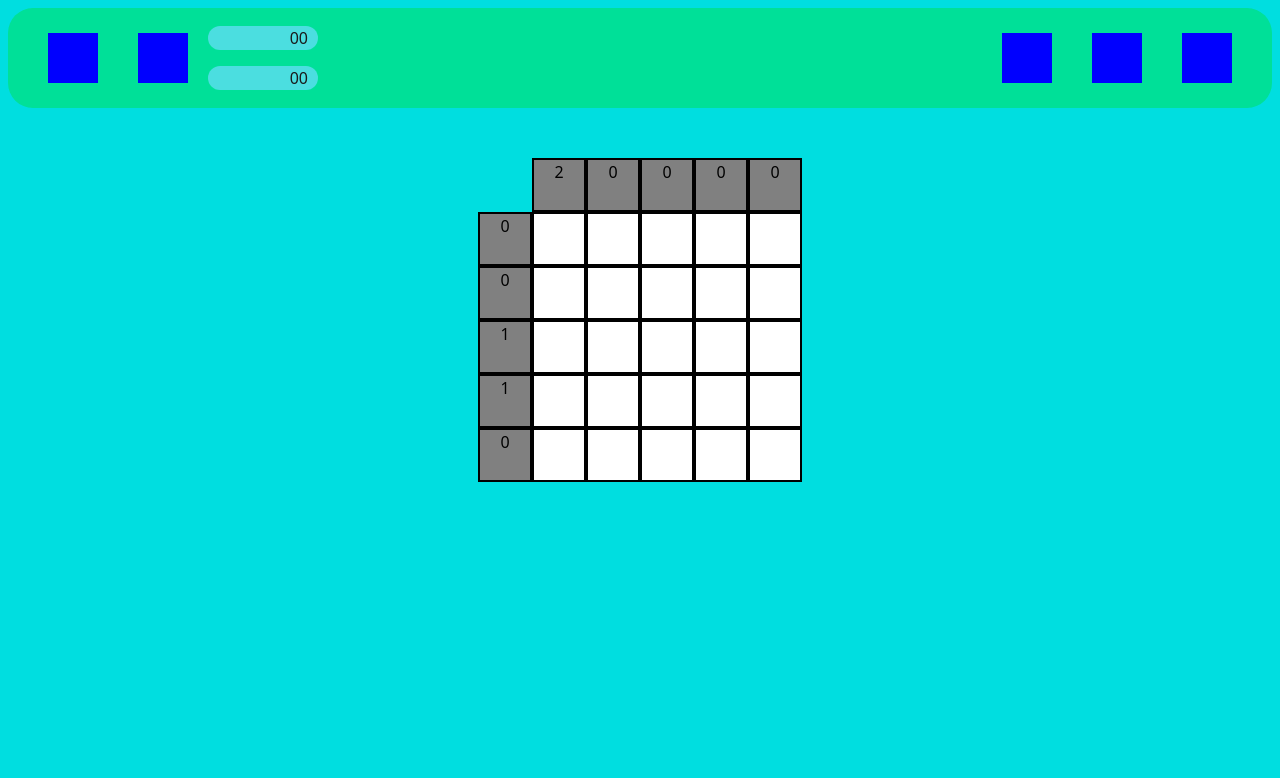
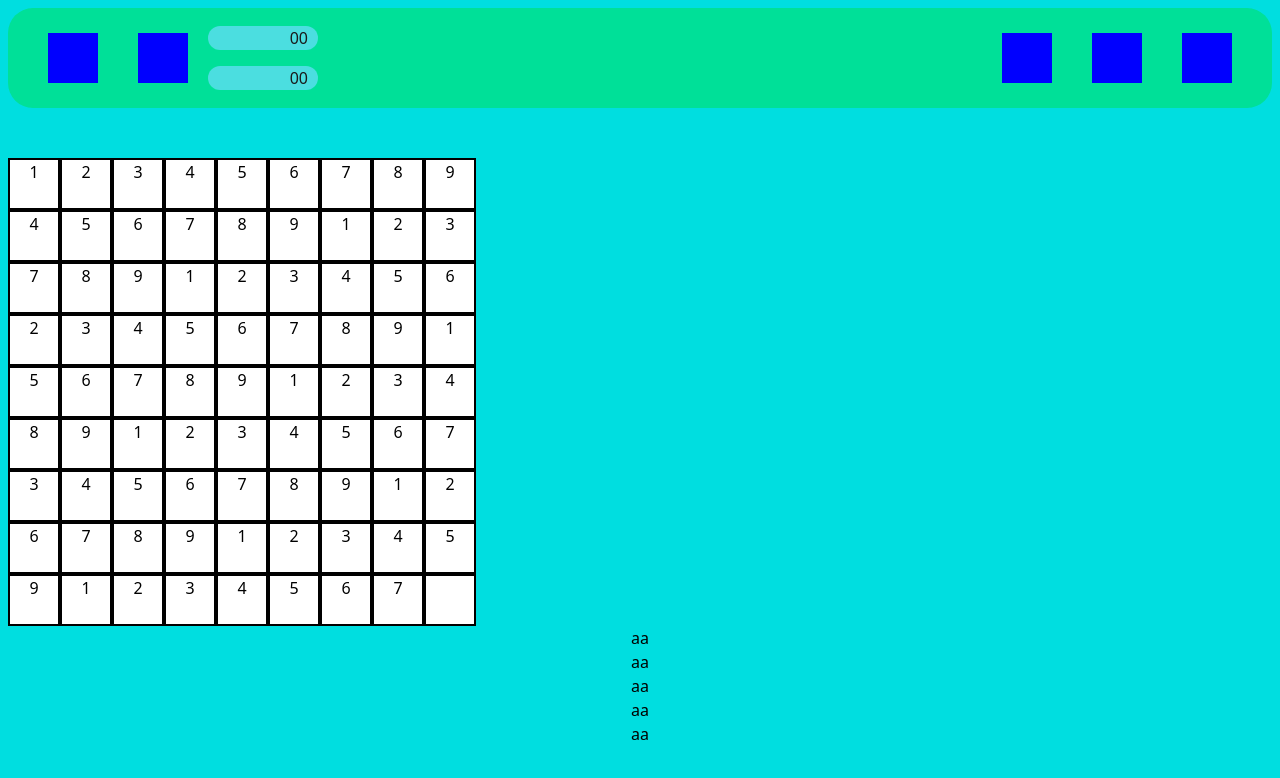
Before and after one commit to vitorjusto/puzzle-paradise, a React (Vite) app: page /GameContent in a window 1280 px wide. Shown: the top 778 px of the page. Built offline with nearby package versions, Linux system fonts and the light colour scheme.

Commit message:
feat: create sudoku

```diff
--- a/src/Components/Games/Sudoku/Sudoku.tsx
+++ b/src/Components/Games/Sudoku/Sudoku.tsx
@@ -1,10 +1,200 @@
+import { useState } from "react";
 
+var solution = [
+	[1, 2, 3, 4, 5, 6, 7, 8, 9],
+	[4, 5, 6, 7, 8, 9, 1, 2, 3],
+	[7, 8, 9, 1, 2, 3, 4, 5, 6],
+	[2, 3, 4, 5, 6, 7, 8, 9, 1],
+	[5, 6, 7, 8, 9, 1, 2, 3, 4],
+	[8, 9, 1, 2, 3, 4, 5, 6, 7],
+	[3, 4, 5, 6, 7, 8, 9, 1, 2],
+	[6, 7, 8, 9, 1, 2, 3, 4, 5],
+	[9, 1, 2, 3, 4, 5, 6, 7, 8],
+]
 
-function Sudoku()
+var clues = [
+	[1, 2, 3, 4, 5, 6, 7, 8, 9],
+	[4, 5, 6, 7, 8, 9, 1, 2, 3],
+	[7, 8, 9, 1, 2, 3, 4, 5, 6],
+	[2, 3, 4, 5, 6, 7, 8, 9, 1],
+	[5, 6, 7, 8, 9, 1, 2, 3, 4],
+	[8, 9, 1, 2, 3, 4, 5, 6, 7],
+	[3, 4, 5, 6, 7, 8, 9, 1, 2],
+	[6, 7, 8, 9, 1, 2, 3, 4, 5],
+	[9, 1, 2, 3, 4, 5, 6, 7, 0],
+]
+
+function verifyVisctory(grid: number[][]): boolean {
+  // 1. Verifica se ainda há células vazias (0)
+  for (let linha = 0; linha < 9; linha++) {
+    for (let coluna = 0; coluna < 9; coluna++) {
+      if (grid[linha][coluna] === 0) {
+        return false; // ainda tem espaço vazio, não terminou
+      }
+    }
+  }
+
+  // 2. Verifica todas as linhas
+  for (let linha = 0; linha < 9; linha++) {
+    if (!isGrupoValido(grid[linha])) {
+      return false;
+    }
+  }
+
+  // 3. Verifica todas as colunas
+  for (let coluna = 0; coluna < 9; coluna++) {
+    const colunaValores: number[] = [];
+    for (let linha = 0; linha < 9; linha++) {
+      colunaValores.push(grid[linha][coluna]);
+    }
+    if (!isGrupoValido(colunaValores)) {
+      return false;
+    }
+  }
+
+  // 4. Verifica todos os blocos 3x3
+  for (let blocoLinha = 0; blocoLinha < 3; blocoLinha++) {
+    for (let blocoColuna = 0; blocoColuna < 3; blocoColuna++) {
+      const blocoValores: number[] = [];
+      for (let i = 0; i < 3; i++) {
+        for (let j = 0; j < 3; j++) {
+          const linha = blocoLinha * 3 + i;
+          const coluna = blocoColuna * 3 + j;
+          blocoValores.push(grid[linha][coluna]);
+        }
+      }
+      if (!isGrupoValido(blocoValores)) {
+        return false;
+      }
+    }
+  }
+
+  // Se passou por todas as verificações, o jogo foi vencido
+  return true;
+}
+
+// Função auxiliar: verifica se um grupo de 9 números contém 1-9 sem repetição
+function isGrupoValido(valores: number[]): boolean {
+  const set = new Set(valores);
+
+  // Deve ter exatamente 9 valores únicos
+  if (set.size !== 9) {
+    return false;
+  }
+
+  // Todos os valores devem estar entre 1 e 9
+  for (const valor of valores) {
+    if (valor < 1 || valor > 9) {
+      return false;
+    }
+  }
+
+  return true;
+}
+
+export default function Sudoku()
+{
+  	const game: number[][] = [];
+  		for (let i = 0; i < clues.length; i++) {
+    		game.push(new Array(clues[i].length).fill(0));
+
+			for(let j = 0; j < clues[i].length; j++)
+			{
+				if(clues[i][j] > 0)
+					game[i][j] = clues[i][j]
+			}
+  		}
+
+	const [gameFinished, setGameFinished] = useState(false);
+
+	function GameChanged(value: number, ri: number, ci: number)
+	{
+		if(gameFinished)
+			return
+
+		game[ri][ci] = value
+
+		console.log(game)
+
+		if(verifyVisctory(game))
+		{
+			window.alert("congrast")
+			setGameFinished(true)
+		}
+	}
+
+	return clues.map(
+		(r, i) =>
+			<div style = {{display: 'flex'}}>
+				<SudokuRow row={r} rowIndex={i} onGameChanged={GameChanged}/>
+			</div>
+	)
+
+}
+
+interface SudokuRowProps
+{
+  row: number[];
+  rowIndex: number;
+  onGameChanged: (value: number, ri: number, ci: number) => void
+}
+
+export function SudokuRow({row, rowIndex, onGameChanged} : SudokuRowProps)
+{
+	return row.map(
+		(value, column) =>
+			<div>
+				{value == 0? <SudokuCell rowIndex={rowIndex} columnIndex={column} onGameChanged={onGameChanged}/>: <SudokuCellHint hintText={solution[rowIndex][column].toString()}/>}
+			</div>
+		)
+}
+
+interface SudokuCellProps
+{
+  rowIndex: number;
+  columnIndex: number;
+  onGameChanged: (value: number, ri: number, ci: number) => void
+}
+
+export function SudokuCell({rowIndex, columnIndex, onGameChanged}: SudokuCellProps)
+{
+  	const [valor, setValor] = useState('');
+	function handleChange(e : any)
+	{
+    	const newValue = e.target.value.replace(/\D/g, '').replace('0', '');
+
+    	if (newValue.length <= 1) {
+      		setValor(newValue);
+			onGameChanged(newValue == ''? 0: Number(newValue), rowIndex, columnIndex)
+    	}else if(e.target.value == '')
+		{
+      		setValor('');
+			onGameChanged(0, rowIndex, columnIndex)
+		}
+	}
+	return(
+		<div style={{backgroundColor: 'white', width: 48, height: 48, border: '2px solid black', display: 'flex', alignItems: 'center', justifyContent: 'center'}}>
+			<input
+			type="text"
+			maxLength={1}
+      		inputMode="numeric"
+      		pattern="[0-9]"
+      		onChange={handleChange}
+      		value={valor}
+			style={{backgroundColor: 'white', width: 44, height: 44, border: '0px solid black'}}></input>
+		</div>
+	)
+}
+
+interface SudokuCellHintProps {
+	hintText : string
+}
+
+export function SudokuCellHint({hintText}: SudokuCellHintProps)
 {
 	return(
-		<>
-			<div>Sudoku</div>
-		</>
+		<div style={{backgroundColor: 'white', width: 48, height: 48, border: '2px solid black'}}>
+			<div style={{width: 48, height: 48}}>{hintText}</div>
+		</div>
 	)
 }
--- a/src/Components/UI/GameContent/GameContent.tsx
+++ b/src/Components/UI/GameContent/GameContent.tsx
@@ -1,12 +1,15 @@
 import '../../../index.css'
 import Picross from '../../Games/Picross/Picross'
+import Sudoku from '../../Games/Sudoku/Sudoku'
+import GameContentFooter from '../GameContentFooter/GameContentFooter'
 import './GameContent.css'
 
 export default function GameContent()
 {
   return (
 	<div className="GameContent">
-    <Picross/>
+    	<Sudoku/>
+		<GameContentFooter/>
 	</div>
   )
 }
--- /dev/null
+++ b/src/Components/UI/GameContentFooter/GameContentFooter.tsx
@@ -0,0 +1,13 @@
+
+export default function GameContentFooter()
+{
+  return (
+	<div>
+		<div>aa</div>
+		<div>aa</div>
+		<div>aa</div>
+		<div>aa</div>
+		<div>aa</div>
+	</div>
+  )
+}
```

+-------+

## ACTION ITEM
Go through the material above and count the lines that contain "import"; give that number alone.

## TASK RESULT
6